Why Squirrels Become a Problem
Squirrels have adapted extremely well to living around humans. Their nimble bodies allow them to access attics, chimneys, holes in roofs and walls, and other points of entry. Once inside, they can cause considerable damage. Squirrels gnaw on wood and wires, creating fire hazards and costly repairs. They build nests using insulation, shred fabrics and paper for bedding, and contaminate surfaces with feces and urine. Squirrels in gardens uproot plants, eat buds, bulbs, and ripe fruits/vegetables, and bury nuts throughout plant beds.
Effective Squirrel Removal Methods
Identify and Block Entry Points
The first step is finding how and where squirrels are getting into the home or yard. Check the exterior for holes or gaps around rooflines, soffits, fascia, attic vents, and where pipes or wires enter the home. Use wire mesh, caulk, wood, metal, or concrete to seal openings wider than 1 inch across. This will prevent re-entry after removing squirrels.
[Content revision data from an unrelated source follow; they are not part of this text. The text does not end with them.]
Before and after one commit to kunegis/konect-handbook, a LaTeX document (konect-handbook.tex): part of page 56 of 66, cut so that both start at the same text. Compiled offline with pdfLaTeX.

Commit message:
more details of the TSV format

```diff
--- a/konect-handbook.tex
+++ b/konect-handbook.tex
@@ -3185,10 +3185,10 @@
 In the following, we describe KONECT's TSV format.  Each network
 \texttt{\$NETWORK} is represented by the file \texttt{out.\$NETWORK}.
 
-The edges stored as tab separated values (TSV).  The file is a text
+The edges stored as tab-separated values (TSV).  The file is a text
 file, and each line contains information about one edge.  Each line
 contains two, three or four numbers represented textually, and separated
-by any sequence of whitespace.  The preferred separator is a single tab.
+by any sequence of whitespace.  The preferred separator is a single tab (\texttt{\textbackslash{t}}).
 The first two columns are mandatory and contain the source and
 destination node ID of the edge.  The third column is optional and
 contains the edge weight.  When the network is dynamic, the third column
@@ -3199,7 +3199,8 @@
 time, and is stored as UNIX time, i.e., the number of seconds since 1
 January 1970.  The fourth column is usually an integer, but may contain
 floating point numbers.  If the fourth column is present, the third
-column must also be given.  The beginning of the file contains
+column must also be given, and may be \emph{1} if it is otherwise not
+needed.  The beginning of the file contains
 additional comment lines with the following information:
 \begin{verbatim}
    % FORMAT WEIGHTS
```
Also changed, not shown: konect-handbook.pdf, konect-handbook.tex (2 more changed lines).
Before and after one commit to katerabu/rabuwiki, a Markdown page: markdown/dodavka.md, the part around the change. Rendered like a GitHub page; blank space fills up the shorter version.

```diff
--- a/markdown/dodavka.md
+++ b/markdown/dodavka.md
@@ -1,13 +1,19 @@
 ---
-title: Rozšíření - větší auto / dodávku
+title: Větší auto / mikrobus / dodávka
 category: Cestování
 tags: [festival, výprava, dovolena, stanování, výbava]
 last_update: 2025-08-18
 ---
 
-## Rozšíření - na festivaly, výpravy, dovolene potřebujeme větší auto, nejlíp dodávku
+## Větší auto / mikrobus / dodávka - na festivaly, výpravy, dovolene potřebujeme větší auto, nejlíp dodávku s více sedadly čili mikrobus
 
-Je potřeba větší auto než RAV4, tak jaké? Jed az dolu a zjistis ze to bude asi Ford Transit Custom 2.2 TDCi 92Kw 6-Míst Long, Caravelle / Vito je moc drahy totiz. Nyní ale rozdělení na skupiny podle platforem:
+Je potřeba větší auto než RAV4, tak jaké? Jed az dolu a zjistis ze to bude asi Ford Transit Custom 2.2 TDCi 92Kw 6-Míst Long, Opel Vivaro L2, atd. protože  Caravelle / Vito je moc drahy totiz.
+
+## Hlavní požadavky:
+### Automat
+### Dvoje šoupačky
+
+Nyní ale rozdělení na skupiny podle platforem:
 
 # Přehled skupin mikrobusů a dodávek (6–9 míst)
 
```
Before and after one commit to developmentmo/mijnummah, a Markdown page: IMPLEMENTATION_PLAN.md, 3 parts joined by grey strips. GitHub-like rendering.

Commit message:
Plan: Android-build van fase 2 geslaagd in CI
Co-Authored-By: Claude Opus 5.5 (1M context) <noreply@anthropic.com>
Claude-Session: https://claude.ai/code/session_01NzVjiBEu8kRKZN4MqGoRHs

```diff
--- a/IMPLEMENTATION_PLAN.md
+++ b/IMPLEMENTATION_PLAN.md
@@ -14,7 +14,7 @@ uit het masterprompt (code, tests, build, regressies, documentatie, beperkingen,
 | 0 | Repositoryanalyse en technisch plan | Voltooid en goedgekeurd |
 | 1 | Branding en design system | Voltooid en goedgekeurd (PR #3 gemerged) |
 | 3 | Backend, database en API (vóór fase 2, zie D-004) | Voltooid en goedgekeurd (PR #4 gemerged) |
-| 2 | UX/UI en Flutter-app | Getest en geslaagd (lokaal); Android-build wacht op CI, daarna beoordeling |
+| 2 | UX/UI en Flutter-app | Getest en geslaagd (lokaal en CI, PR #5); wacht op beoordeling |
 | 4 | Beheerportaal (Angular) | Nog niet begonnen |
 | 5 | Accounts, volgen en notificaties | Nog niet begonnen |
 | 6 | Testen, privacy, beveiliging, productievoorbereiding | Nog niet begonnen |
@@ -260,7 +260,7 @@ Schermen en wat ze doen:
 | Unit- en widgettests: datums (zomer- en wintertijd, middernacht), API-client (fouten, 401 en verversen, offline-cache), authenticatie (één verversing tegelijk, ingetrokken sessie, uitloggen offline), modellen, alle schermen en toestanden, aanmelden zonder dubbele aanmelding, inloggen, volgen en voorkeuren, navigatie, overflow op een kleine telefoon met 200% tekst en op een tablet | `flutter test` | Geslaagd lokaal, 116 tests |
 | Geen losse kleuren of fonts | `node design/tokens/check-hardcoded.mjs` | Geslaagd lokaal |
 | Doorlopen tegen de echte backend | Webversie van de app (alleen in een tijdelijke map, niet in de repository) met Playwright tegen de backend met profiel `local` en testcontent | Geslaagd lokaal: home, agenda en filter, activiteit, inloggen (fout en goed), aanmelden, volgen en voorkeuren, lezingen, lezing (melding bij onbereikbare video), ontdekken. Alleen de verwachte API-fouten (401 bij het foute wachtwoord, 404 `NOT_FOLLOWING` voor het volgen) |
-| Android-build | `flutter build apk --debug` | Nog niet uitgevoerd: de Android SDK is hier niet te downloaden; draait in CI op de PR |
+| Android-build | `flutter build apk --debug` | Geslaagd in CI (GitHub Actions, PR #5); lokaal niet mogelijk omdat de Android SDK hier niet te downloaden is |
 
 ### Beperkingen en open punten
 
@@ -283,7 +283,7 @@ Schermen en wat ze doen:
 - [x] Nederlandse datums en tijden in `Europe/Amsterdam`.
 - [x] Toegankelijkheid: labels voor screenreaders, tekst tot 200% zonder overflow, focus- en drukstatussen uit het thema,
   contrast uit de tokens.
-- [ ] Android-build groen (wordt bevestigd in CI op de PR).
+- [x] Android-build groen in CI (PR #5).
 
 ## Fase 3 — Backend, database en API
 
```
Use Exclusion Devices
Install one-way exclusion doors or tubes over entry holes. These allow squirrels to leave the building but not re-enter. Closely monitor for a couple weeks to confirm squirrels have left and not found another way in. Then permanently seal entry points.
Try Frightening Devices
Squirrels have natural predators like hawks and snakes. Placing decoy predator statues or battery-powered alarms that emit predator calls may frighten squirrels away from gardens and yards. Change location regularly so squirrels don’t get used to them.
Squirrel repellent sprays and granules contain ingredients like capsaicin, the chemical that makes chili peppers spicy, or ammonia. Apply these around gardens, in attics, or around soffits and roof vents where squirrels enter. Reapply after rain. Humanely discourage squirrels from lingering or returning.
Set Out Predator Urine
The strong scent of predator urine, such as coyote or fox, mimics the presence of natural predators. Soak cotton balls in the urine and place them around squirrel entry points or in gardens. Reapply every few days when the smell starts fading. This can deter squirrels from sticking around.
Try Squirrel Removal Cages
Humane squirrel cages with food bait inside can lure squirrels and trap them alive. Once set, regularly check the cage and release the squirrel far away from your property. This avoids having to kill or relocate orphaned young. Limit trapping during baby season.
Use a Squirrel Exterminator
For severe infestations, calling a professional exterminator may be the best solution. They have the expertise and equipment to remove all squirrels humanely and prevent reentry. However, this is one of the more expensive options.
Prevent Squirrels from Returning
Completely sealing shut all possible entrances is crucial for keeping squirrels from getting back in after removing them. Here are some extra tips:
- Install chimney caps and vent covers to block roof access.
- Use metal mesh or wire screens to cover large holes.
- Make sure trash bins have tight lids and aren’t overflowing.
- Keep bird feeders far from rooflines and use squirrel-deterrent feeders.
- Apply repellents around potential entry points.
- Keep trees and bushes trimmed away from roofs.
- Scatter natural repellents like black pepper, chili powder, garlic, and cayenne pepper around gardens.
- Keep compost piles away from buildings.
Following proper attic squirrels removal and proofing techniques will restore peace of mind and prevent endless frustration with persistent squirrels. Be patient, thorough, and proactive in addressing squirrel problems, and you’ll successfully reclaim your home.